While some believe that Bitcoin to trade in the $50,000-$100,000 range this year, JPMorgan’s strategists caution the permabulls that such levels would be “unsustainable” in 2021.
However, the bank doesn’t rule that the largest cryptocurrency could indeed reach such insane targets this year due to speculative fervor.
Bitcoin soared to a new all-time high of $34,800 on Jan. 3 before plunging below the $28,000 level the following day in its biggest drop since “Black Thursday” in March 2020.
The stock-to-flow Bitcoin valuation model — which has been accurate so far — forecasts that Bitcoin could hit $100,000 by the end of 2021.
JPMorgan’s targets should be taken with a pinch of salt. In late November, when Bitcoin was already nearing all-time highs, Panigirtzoglou had to backtrack on his previous prediction that commodity trading advisors could thwart its rally:
Bitcoin’s continued rally is challenging our previous assessment that overbought positions by momentum traders such as CTAs could potentially trigger profit taking or mean reversion flows over the near term.
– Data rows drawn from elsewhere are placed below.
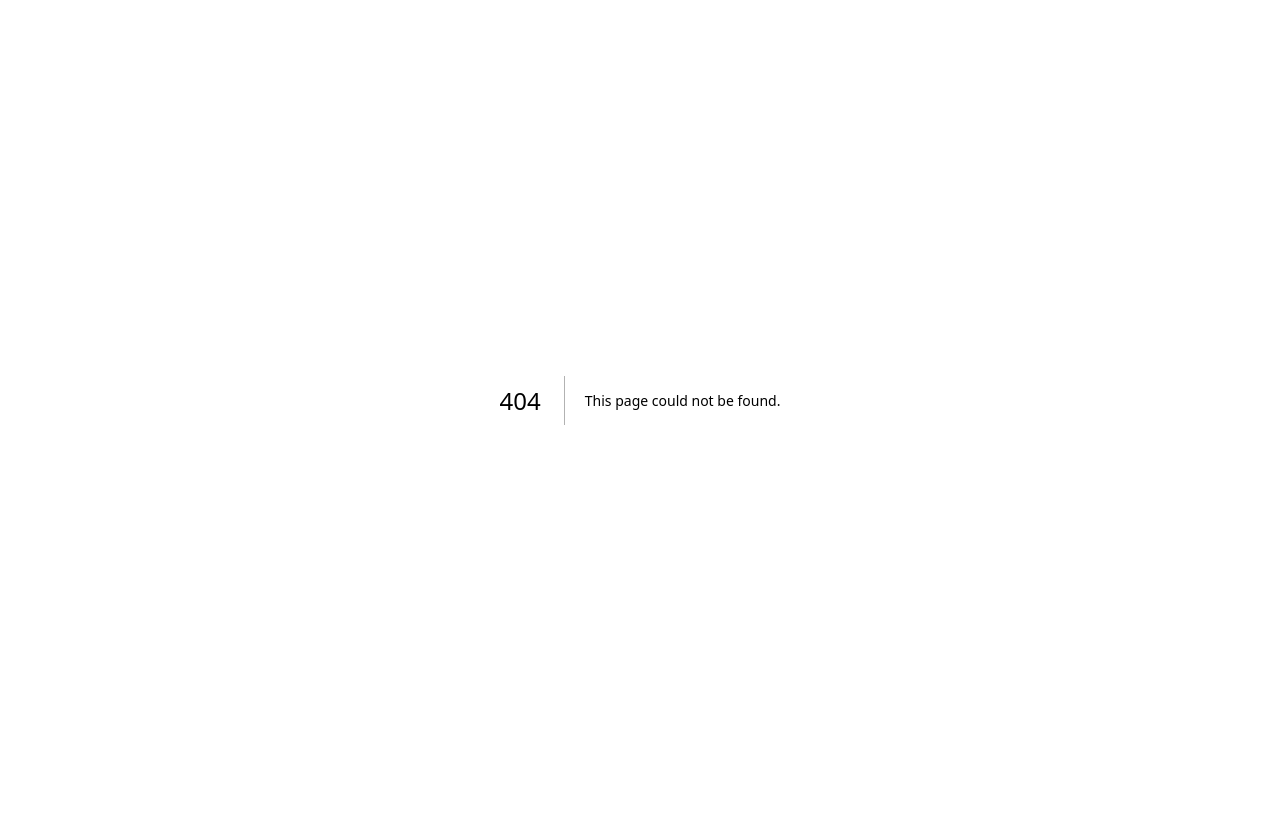
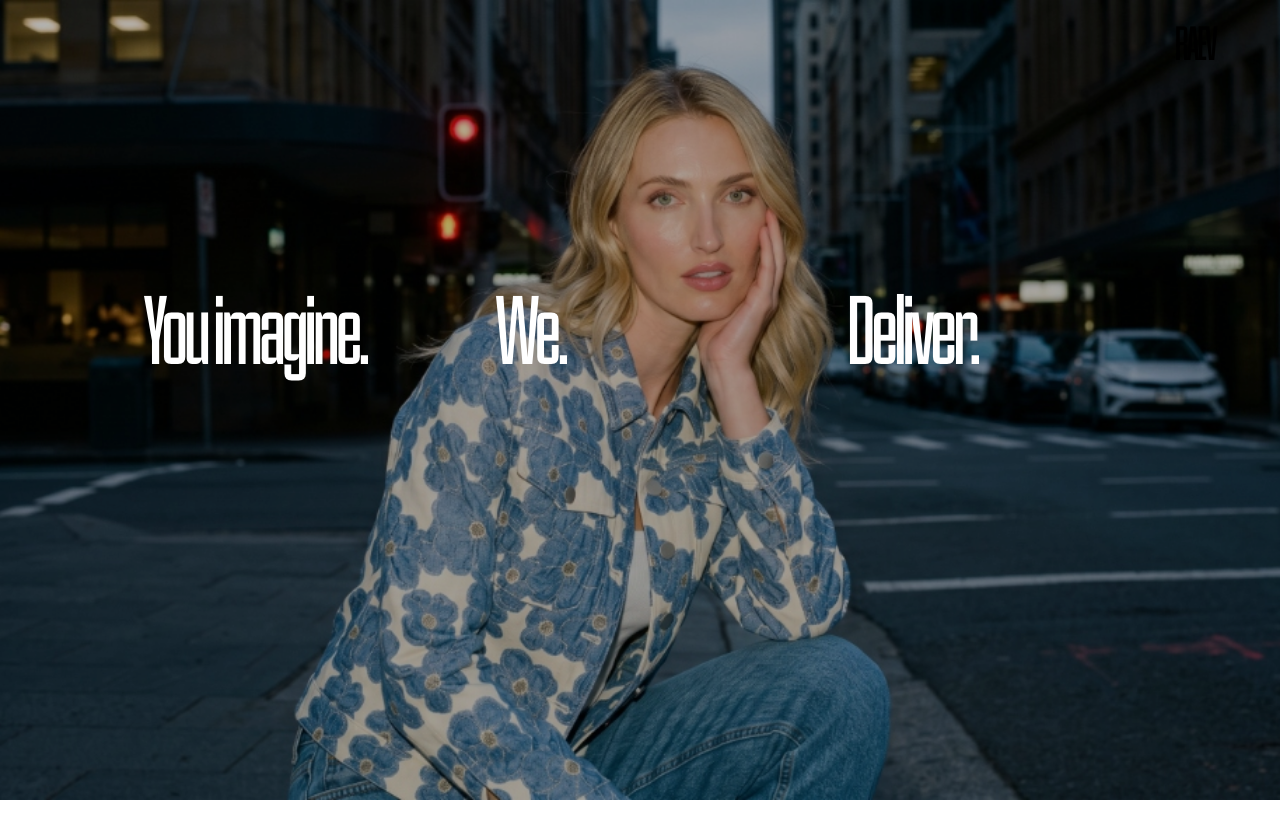
Before and after one commit to yashvikaa/raev-homepage, a Next.js app: page /about in a window 1280 px wide. Before the commit this address had no page. Shown: the top 838 px of the page. Before the commit the page ends 800 px from the top, so only its background shows below. Built offline with nearby package versions, Linux system fonts and the light colour scheme; a web font is replaced by a local one.

Commit message:
about updated

```diff
--- /dev/null
+++ b/app/about/page.tsx
@@ -0,0 +1,21 @@
+import type { Metadata } from "next";
+import Hero from "@/components/about/Hero";
+import Services from "@/components/about/Services";
+import Team from "@/components/about/Team";
+import Footer from "@/components/footer";
+
+export const metadata: Metadata = {
+  title: "About Us - RAEV",
+  description: "Learn more about RAEV and our creative visual solutions.",
+};
+
+export default function AboutPage() {
+  return (
+    <main className="w-full bg-white min-h-screen">
+      <Hero />
+      <Services />
+      <Team />
+      <Footer />
+    </main>
+  );
+}
--- a/app/globals.css
+++ b/app/globals.css
@@ -55,11 +55,11 @@ body {
   font-family: "Haas Grot Disp Trial", "Helvetica Neue", Helvetica, Arial, sans-serif;
 }
 
-/* CTA Buttons: 24px, Haas Grot Disp Trial, 65 Medium, letter-spacing -6% */
+/* CTA Buttons: 24px, Haas Grot Disp Trial, 55 Roman (normal body text), letter-spacing -6% */
 .typo-cta,
 .font-haas-cta {
   font-family: "Haas Grot Disp Trial", "Helvetica Neue", Helvetica, Arial, sans-serif;
-  font-weight: 500;
+  font-weight: 400;
   font-size: 24px;
   letter-spacing: -0.06em;
 }
--- a/app/layout.tsx
+++ b/app/layout.tsx
@@ -1,6 +1,7 @@
 import type { Metadata } from "next";
 import { Geist, Geist_Mono } from "next/font/google";
 import localFont from "next/font/local";
+import Navbar from "@/components/navbar";
 import "./globals.css";
 
 const geistSans = Geist({
@@ -52,6 +53,7 @@ export default function RootLayout({
       className={`${geistSans.variable} ${geistMono.variable} ${beingFont.variable} ${haasFont.variable} h-full antialiased`}
     >
       <body className="min-h-full flex flex-col bg-[#F5F4F0] font-being">
+        <Navbar />
         {children}
       </body>
     </html>
--- a/app/page.tsx
+++ b/app/page.tsx
@@ -7,7 +7,6 @@ import Hero from "@/components/hero";
 import About, { AboutRefHandle } from "@/components/About";
 import Clients from "@/components/Clients";
 import CreativityScale from "@/components/CreativityScale";
-import Navbar from "@/components/navbar";
 import Loader from "@/components/Loader";
 import Footer from "@/components/footer";
 
@@ -84,9 +83,6 @@ export default function Home() {
     <main className="relative w-full bg-[#F5F4F0] overflow-x-hidden min-h-screen">
       <Loader />
 
-      {/* Persistent Navbar */}
-      <Navbar activeSection={activeSection} onSelectSection={handleSelectSection} />
-
       {/* Pinned Stacking Container */}
       <div ref={pinContainerRef} className="relative w-full h-screen h-[100svh] overflow-hidden">
         {/* Pinned Hero Section */}
--- a/components/CTAButton.tsx
+++ b/components/CTAButton.tsx
@@ -40,7 +40,7 @@ export default function CTAButton({
 
       {/* Stationary Button Text (Transitions text color smoothly) */}
       <span
-        className={`relative z-10 typo-cta uppercase font-medium leading-none h-full flex items-center pr-3 sm:pr-4 md:pr-5 transition-colors duration-300 ease-[cubic-bezier(0.22,1,0.36,1)] ${
+        className={`relative z-10 typo-cta uppercase font-normal leading-none h-full flex items-center pr-3 sm:pr-4 md:pr-5 transition-colors duration-300 ease-[cubic-bezier(0.22,1,0.36,1)] ${
           darkBackground
             ? "text-white"
             : "text-black group-hover:text-white"
--- /dev/null
+++ b/components/about/Hero.tsx
@@ -0,0 +1,180 @@
+"use client";
+
+import { useEffect, useRef } from "react";
+import Image from "next/image";
+import gsap from "gsap";
+import { ScrollTrigger } from "gsap/ScrollTrigger";
+
+export default function Hero() {
+  const sectionRef = useRef<HTMLElement | null>(null);
+  const imageRef = useRef<HTMLDivElement | null>(null);
+  const textRef = useRef<HTMLDivElement | null>(null);
+
+  useEffect(() => {
+    gsap.registerPlugin(ScrollTrigger);
+
+    const ctx = gsap.context(() => {
+      const tl = gsap.timeline({ delay: 0.3 });
+
+      // Image stacks up from below without opacity fade (loading animation)
+      tl.fromTo(
+        imageRef.current,
+        { y: "100%" },
+        {
+          y: "0%",
+          duration: 1.3,
+          ease: "power4.out",
+        }
+      );
+
+      // Text spans slide up from below without opacity fade (loading animation)
+      const innerSpans = textRef.current?.querySelectorAll(".text-line");
+      if (innerSpans && innerSpans.length > 0) {
+        tl.fromTo(
+          Array.from(innerSpans),
+          { y: "120%" },
+          {
+            y: "0%",
+            duration: 1.0,
+            stagger: 0.1,
+            ease: "power3.out",
+          },
+          "-=0.9"
+        );
+      }
+
+      // Scroll animation timeline across extended hero section
+      const bodyTexts = textRef.current?.querySelectorAll(".body-text");
+
+      const scrollTl = gsap.timeline({
+        scrollTrigger: {
+          trigger: sectionRef.current,
+          start: "top top",
+          end: "bottom top",
+          scrub: true,
+        },
+      });
+
+      // 1. Phase 1 (0 -> 0.4): Image moves up fully (-100%) and headings change color from white to black while pinned
+      scrollTl.to(
+        imageRef.current,
+        {
+          y: "-100%",
+          ease: "none",
+          duration: 0.4,
+        },
+        0
+      );
+
+      if (innerSpans && innerSpans.length > 0) {
+        scrollTl.to(
+          Array.from(innerSpans),
+          {
+            color: "#000000",
+            ease: "none",
+            duration: 0.4,
+          },
+          0
+        );
+      }
+
+      // 2. Phase 2 (0.4 -> 0.8): Body text animates left-to-right until 100% complete while pinned
+      if (bodyTexts && bodyTexts.length > 0) {
+        scrollTl.to(
+          Array.from(bodyTexts),
+          {
+            opacity: 1,
+            clipPath: "inset(0% 0% 0% 0%)",
+            stagger: 0.15,
+            ease: "power2.out",
+            duration: 0.4,
+          },
+          0.4
+        );
+      }
+
+      // 3. Hold state (0.8 -> 1.0): Body text is fully animated; page scroll-down away from hero happens only after this
+      scrollTl.to({}, { duration: 0.2 });
+    }, sectionRef);
+
+    return () => ctx.revert();
+  }, []);
+
+  return (
+    <section
+      ref={sectionRef}
+      className="relative w-full h-[350vh] bg-white"
+    >
+      <div className="sticky top-0 w-full h-[100dvh] overflow-hidden flex items-center justify-center px-6 sm:px-12 md:px-20 lg:px-28 xl:px-36 py-12 sm:py-20">
+        {/* Background Image Container: stacks up from below */}
+        <div
+          ref={imageRef}
+          className="absolute inset-0 w-full h-full pointer-events-none translate-y-full"
+        >
+          <Image
+            src="/images/heroabout.jpg"
+            alt="heroabout"
+            fill
+            priority
+            className="object-cover object-center"
+          />
+          {/* Dark overlay for white text contrast */}
+          <div className="absolute inset-0 bg-black/30" />
+        </div>
+
+        {/* Centered Typography & 3-Column Layout */}
+        <div
+          ref={textRef}
+          className="relative z-20 w-full max-w-[1400px] mx-auto my-auto"
+        >
+          <div className="grid grid-cols-1 md:grid-cols-3 gap-8 md:gap-12 lg:gap-16 w-full select-none items-start">
+            {/* Column 1 */}
+            <div className="flex flex-col items-start text-left">
+              <h1 className="font-being text-white text-[7.2vw] sm:text-[7.6vw] md:text-[8vw] lg:text-[7.6vw] leading-none tracking-tight">
+                <span className="inline-block overflow-hidden py-1">
+                  <span className="block text-line">You imagine.</span>
+                </span>
+              </h1>
+              <p
+                className="body-text font-haas text-black text-sm sm:text-base md:text-lg lg:text-xl font-normal leading-snug mt-4 max-w-xs opacity-0"
+                style={{ clipPath: "inset(0% 100% 0% 0%)" }}
+              >
+                Bring us your vision through moodboards, outfit references, or existing imagery.
+              </p>
+            </div>
+
+            {/* Column 2 */}
+            <div className="flex flex-col items-start text-left">
+              <h1 className="font-being text-white text-[7.2vw] sm:text-[7.6vw] md:text-[8vw] lg:text-[7.6vw] leading-none tracking-tight">
+                <span className="inline-block overflow-hidden py-1">
+                  <span className="block text-line">We.</span>
+                </span>
+              </h1>
+              <p
+                className="body-text font-haas text-black text-sm sm:text-base md:text-lg lg:text-xl font-normal leading-snug mt-4 max-w-xs opacity-0"
+                style={{ clipPath: "inset(0% 100% 0% 0%)" }}
+              >
+                Our AI-powered creative process turns your ideas into high-quality branded visuals.
+              </p>
+            </div>
+
+            {/* Column 3 */}
+            <div className="flex flex-col items-start text-left">
+              <h1 className="font-being text-white text-[7.2vw] sm:text-[7.6vw] md:text-[8vw] lg:text-[7.6vw] leading-none tracking-tight">
+                <span className="inline-block overflow-hidden py-1">
+                  <span className="block text-line">Deliver.</span>
+                </span>
+              </h1>
+              <p
+                className="body-text font-haas text-black text-sm sm:text-base md:text-lg lg:text-xl font-normal leading-snug mt-4 max-w-xs opacity-0"
+                style={{ clipPath: "inset(0% 100% 0% 0%)" }}
+              >
+                Receive polished campaign assets that save time, reduce production costs, and scale effortlessly.
+              </p>
+            </div>
+          </div>
+        </div>
+      </div>
+    </section>
+  );
+}
--- /dev/null
+++ b/components/about/Services.tsx
@@ -0,0 +1,11 @@
+export default function Services() {
+  return (
+    <section className="w-full bg-white py-16 px-6 sm:px-12 md:px-16 lg:px-24">
+      <div className="max-w-7xl mx-auto">
+        <h2 className="font-haas font-medium uppercase text-black text-xl sm:text-2xl md:text-3xl tracking-tight mb-4">
+          OUR SERVICES
+        </h2>
+      </div>
+    </section>
+  );
+}
--- /dev/null
+++ b/components/about/Team.tsx
@@ -0,0 +1,23 @@
+export default function Team() {
+  return (
+    <section className="w-full bg-white py-16 sm:py-24 md:py-32 px-6 sm:px-12 md:px-20 lg:px-28 xl:px-36">
+      <div className="w-full max-w-[1400px] mx-auto flex flex-col items-start">
+        {/* TEAM Display Heading */}
+        <h2 className="font-being uppercase text-black text-6xl sm:text-7xl md:text-8xl lg:text-[9vw] xl:text-[8vw] leading-none tracking-tight select-none mb-10 sm:mb-14 md:mb-16">
+          TEAM
+        </h2>
+
+        {/* Text Paragraphs */}
+        <div className="flex flex-col space-y-6 sm:space-y-8 max-w-xl sm:max-w-2xl text-left">
+          <p className="font-haas text-black text-base sm:text-lg md:text-xl lg:text-[1.35rem] font-normal leading-snug tracking-tight">
+            We are creatives, designers, and AI specialists united by one goal; to make exceptional visual content more accessible. Every campaign is crafted with precision, balancing innovation with timeless design principles.
+          </p>
+
+          <p className="font-haas text-black text-base sm:text-lg md:text-xl lg:text-[1.35rem] font-normal leading-snug tracking-tight">
+            Our work begins with understanding your brand and ends with campaign-ready visuals that captivate audiences, strengthen identity, and drive meaningful results.
+          </p>
+        </div>
+      </div>
+    </section>
+  );
+}
--- a/components/navbar.tsx
+++ b/components/navbar.tsx
@@ -1,33 +1,49 @@
 "use client";
 
 import { useState, useRef, useEffect } from "react";
+import Link from "next/link";
+import { usePathname } from "next/navigation";
 import gsap from "gsap";
 
 interface NavItem {
   label: string;
   href: string;
-  sectionId?: "hero" | "about";
 }
 
 const NAV_ITEMS: NavItem[] = [
-  { label: "ABOUT US", href: "#about", sectionId: "about" },
-  { label: "PROJECTS", href: "#projects" },
-  { label: "CONTACT", href: "#contact" },
+  { label: "ABOUT US", href: "/about" },
+  { label: "PROJECTS", href: "/#projects" },
+  { label: "CONTACT", href: "/#contact" },
 ];
 
-interface NavbarProps {
-  activeSection?: "hero" | "about";
-  onSelectSection?: (section: "hero" | "about") => void;
-}
+export default function Navbar() {
+  const [isOpen, setIsOpen] = useState(false);
+  const [scrollSection, setScrollSection] = useState<"hero" | "about">("hero");
+  const pathname = usePathname();
 
-export default function Navbar({ activeSection = "hero", onSelectSection }: NavbarProps) {
-  const [isOpen, setIsOpen] = useState(false);
   const containerRef = useRef<HTMLElement | null>(null);
   const menuRef = useRef<HTMLDivElement | null>(null);
   const itemsRef = useRef<(HTMLAnchorElement | null)[]>([]);
   const timelineRef = useRef<gsap.core.Timeline | null>(null);
 
-  const isAboutPage = activeSection === "about";
+  useEffect(() => {
+    if (pathname !== "/") return;
+
+    const handleScroll = () => {
+      if (window.scrollY >= window.innerHeight * 0.5) {
+        setScrollSection("about");
+      } else {
+        setScrollSection("hero");
+      }
+    };
+
+    window.addEventListener("scroll", handleScroll, { passive: true });
+    handleScroll();
+
+    return () => window.removeEventListener("scroll", handleScroll);
+  }, [pathname]);
+
+  const isAboutPage = pathname === "/" && scrollSection === "about";
 
   useEffect(() => {
     if (!menuRef.current) return;
@@ -87,15 +103,23 @@ export default function Navbar({ activeSection = "hero", onSelectSection }: Navb
   };
 
   const handleLogoClick = (e: React.MouseEvent) => {
-    e.preventDefault();
-    onSelectSection?.("hero");
+    if (pathname === "/") {
+      e.preventDefault();
+      window.scrollTo({ top: 0, behavior: "smooth" });
+    }
+    setIsOpen(false);
   };
 
-  const handleItemClick = (e: React.MouseEvent, sectionId?: "hero" | "about") => {
-    if (sectionId) {
+  const handleItemClick = (e: React.MouseEvent, href: string) => {
+    if (pathname === "/" && href.startsWith("#")) {
       e.preventDefault();
-      onSelectSection?.(sectionId);
+      const targetId = href.replace("#", "");
+      const el = document.getElementById(targetId);
+      if (el) {
+        el.scrollIntoView({ behavior: "smooth" });
+      }
     }
+    setIsOpen(false);
   };
 
   return (
@@ -105,20 +129,18 @@ export default function Navbar({ activeSection = "hero", onSelectSection }: Navb
       onMouseLeave={handleMouseLeave}
       onFocus={handleFocus}
       onBlur={handleBlur}
-      className="absolute top-3 right-8 sm:top-4 sm:right-10 md:top-4 md:right-12 lg:top-5 lg:right-16 z-30 flex flex-col items-end select-none transition-colors duration-300"
+      className="fixed top-3 right-8 sm:top-4 sm:right-10 md:top-4 md:right-12 lg:top-5 lg:right-16 z-50 flex flex-col items-end select-none transition-colors duration-300"
     >
       {/* RAEV Logo Trigger */}
-      <a
+      <Link
         href="/"
         onClick={handleLogoClick}
         aria-expanded={isOpen}
         aria-label="RAEV Homepage and Navigation"
-        className={`text-3xl sm:text-4xl md:text-4xl lg:text-5xl font tracking-tight uppercase cursor-pointer hover:opacity-75 transition-opacity focus:outline-none font-being block ${
-          isAboutPage ? "text-white" : "text-black"
-        }`}
+        className="text-3xl sm:text-4xl md:text-4xl lg:text-5xl font tracking-tight uppercase cursor-pointer hover:opacity-75 transition-opacity focus:outline-none font-being block text-black"
       >
         RAEV
-      </a>
+      </Link>
 
       {/* Navigation Links Dropdown */}
       <div
@@ -126,27 +148,23 @@ export default function Navbar({ activeSection = "hero", onSelectSection }: Navb
         className="overflow-hidden opacity-0 h-0 flex flex-col items-end pt-2 space-y-1 text-right"
       >
         {NAV_ITEMS.map((item, index) => {
-          const isItemActive = activeSection === item.sectionId;
-          const textClass = isAboutPage
-            ? isItemActive
-              ? "text-white underline underline-offset-4"
-              : "text-white hover:text-white/80"
-            : isItemActive
+          const isItemActive = pathname === item.href;
+          const textClass = isItemActive
             ? "text-black underline underline-offset-4"
             : "text-black hover:text-neutral-600";
 
           return (
-            <a
+            <Link
               key={item.label}
               href={item.href}
-              onClick={(e) => handleItemClick(e, item.sectionId)}
+              onClick={(e) => handleItemClick(e, item.href)}
               ref={(el) => {
                 itemsRef.current[index] = el;
               }}
               className={`typo-nav transition-colors uppercase py-0.5 block focus:outline-none focus:underline ${textClass}`}
             >
               {item.label}
-            </a>
+            </Link>
           );
         })}
       </div>
```
Also changed, not shown: public/images/heroabout.jpg (added), public/images/team_portrait.jpg (added).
As reported by U.Today, JPMorgan estimated that pension funds and insurance companies could put at least $600 billion into Bitcoin.